After the publication of my book, 'In a League of Their Own'! Lily Parr was saved from relative obscurity, her talents became known to a much bigger audience and I am extremely proud of my contribution to that. I had worked closely with The National Football Museum since its opening in 2001 and early in 2002 they invited me to nominate a female player to be considered among the list of hopefuls to be inducted into their inaugural Hall of Fame event.
My dream for Lily Parr came true when the outside left for the Dick Kerr Ladies from 1920-1951, scorer of over 1000 goals during her career, became the first female football player to be inducted into The National Football Museum Hall of Fame. June Gregson, former goalkeeper for the team was with me, and what a glittering and emotional night it was. Ray Stubbs introduced some archive footage of the inaugural inductees participating in some of football's greatest and most exciting moments. Having sat through some of George Best's wizardry, Gordon Banks making that unbelievable save from Pele, Bobby Moore lifting the World Cup, Sir Stanley Matthews and Sir Tom Finney tearing the defence to shreads, Sir Matt Busby and Sir Alex Ferguson both lifting the European Cup, Kenny Dalglish, Denis Law, Kevin Keegan, Bryan Robson, Dixie Dean, Paul Gascoigne, Peter Doherty, Jimmy Greaves, Duncan Edwards, Johnny Haynes, Nat Lofthouse, John Charles, Billy Wright, Peter Shilton and Dave Mackay all carving out their own place in history, and some of the managers who helped them achieve immortality, Brian Clough, Bob Paisley, Bill Shankley and Sir Alf Ramsay. After all of that, I had to get up and tell everyone about Lily Parr.
As I walked up to the podium, Sir Bobby Charlton and Sir Alex Ferguson were sat just to my left. I could see Kenny Dalglish, Denis Law and Bryan Robson in front of me, and I knew that the rest of football's finest were also in that room. I gave a brief potted history of the Dick, Kerr Ladies, mentioned the 53,000 at Goodison, how few games they had lost in their 48 years, told them about Lily Parr and what a great player she was and I heard people gasp when I told them just how many goals she had scored. June told me afterwards that Sir Bobby Charlton had said I was the best speaker of the night! It was a wonderful experience sharing that very moment when Lily Parr officially became a legend and finally received the recognition she truly deserved. Thankfully the young lass from

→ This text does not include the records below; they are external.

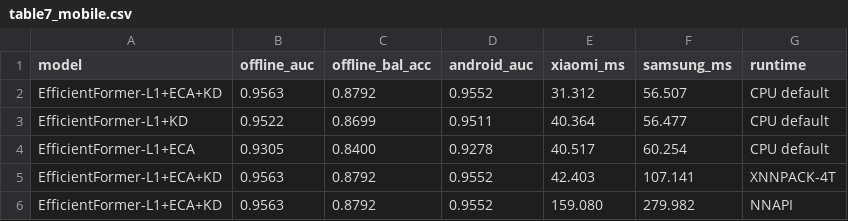
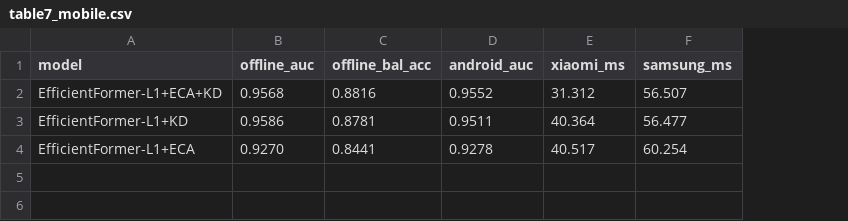
Before and after one commit to Afr1ste/ul-transxnet, a CSV file: results/strict_20260514/manuscript_tables/table7_mobile.csv, drawn as a sheet; the diff names each change by its address in the sheet, - before the commit and + after, or states it on an @@ line.

```diff
--- a/results/strict_20260514/manuscript_tables/table7_mobile.csv
+++ b/results/strict_20260514/manuscript_tables/table7_mobile.csv
-column G (runtime), rows 2-4: all CPU default
-B2 (offline_auc): 0.9563
+B2 (offline_auc): 0.9568
-C2 (offline_bal_acc): 0.8792
+C2 (offline_bal_acc): 0.8816
-B3 (offline_auc): 0.9522
+B3 (offline_auc): 0.9586
-C3 (offline_bal_acc): 0.8699
+C3 (offline_bal_acc): 0.8781
-B4 (offline_auc): 0.9305
+B4 (offline_auc): 0.9270
-C4 (offline_bal_acc): 0.8400
+C4 (offline_bal_acc): 0.8441
-row 5: EfficientFormer-L1+ECA+KD | 0.9563 | 0.8792 | 0.9552 | 42.403 | 107.141 | XNNPACK-4T
-row 6: EfficientFormer-L1+ECA+KD | 0.9563 | 0.8792 | 0.9552 | 159.080 | 279.982 | NNAPI
```
Also changed, not shown: 22 other files.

My research also uncovered Joan Whalley's talent, and her love of football was second to none. Newspaper reports compared her skills to those of the great Sir Stanley Matthews and Sir Tom Finney and her peer's also had a great deal of respect and admiration for her ability. One of the special things about Joan was that she was so modest, she never mentioned her own talent but was always praising others. She always said, " you should never get big headed about football, if your head get's too big your feet will get out of proportion".
Joan went to school with Tom Finney and he went on to play over 600 games for Preston North End, was capped 76 times for England and he never received a booking from the referee. He was always her idol. They both played on the right wing and Joan was dubbed as 'Preston's other great winger'. She was a well known figure in the town and is still remembered to this day. She died in 1998.
The Hall of Fame award was presented to her neice, Gloria Butcher, by Sir Tom Finney and myself, at Old Trafford, Manchester in 2007. Joan would have been delighted and thrilled to bits with the honour, and her favourite word to sum up how she would have felt about it all would be ..... BRILLIANT!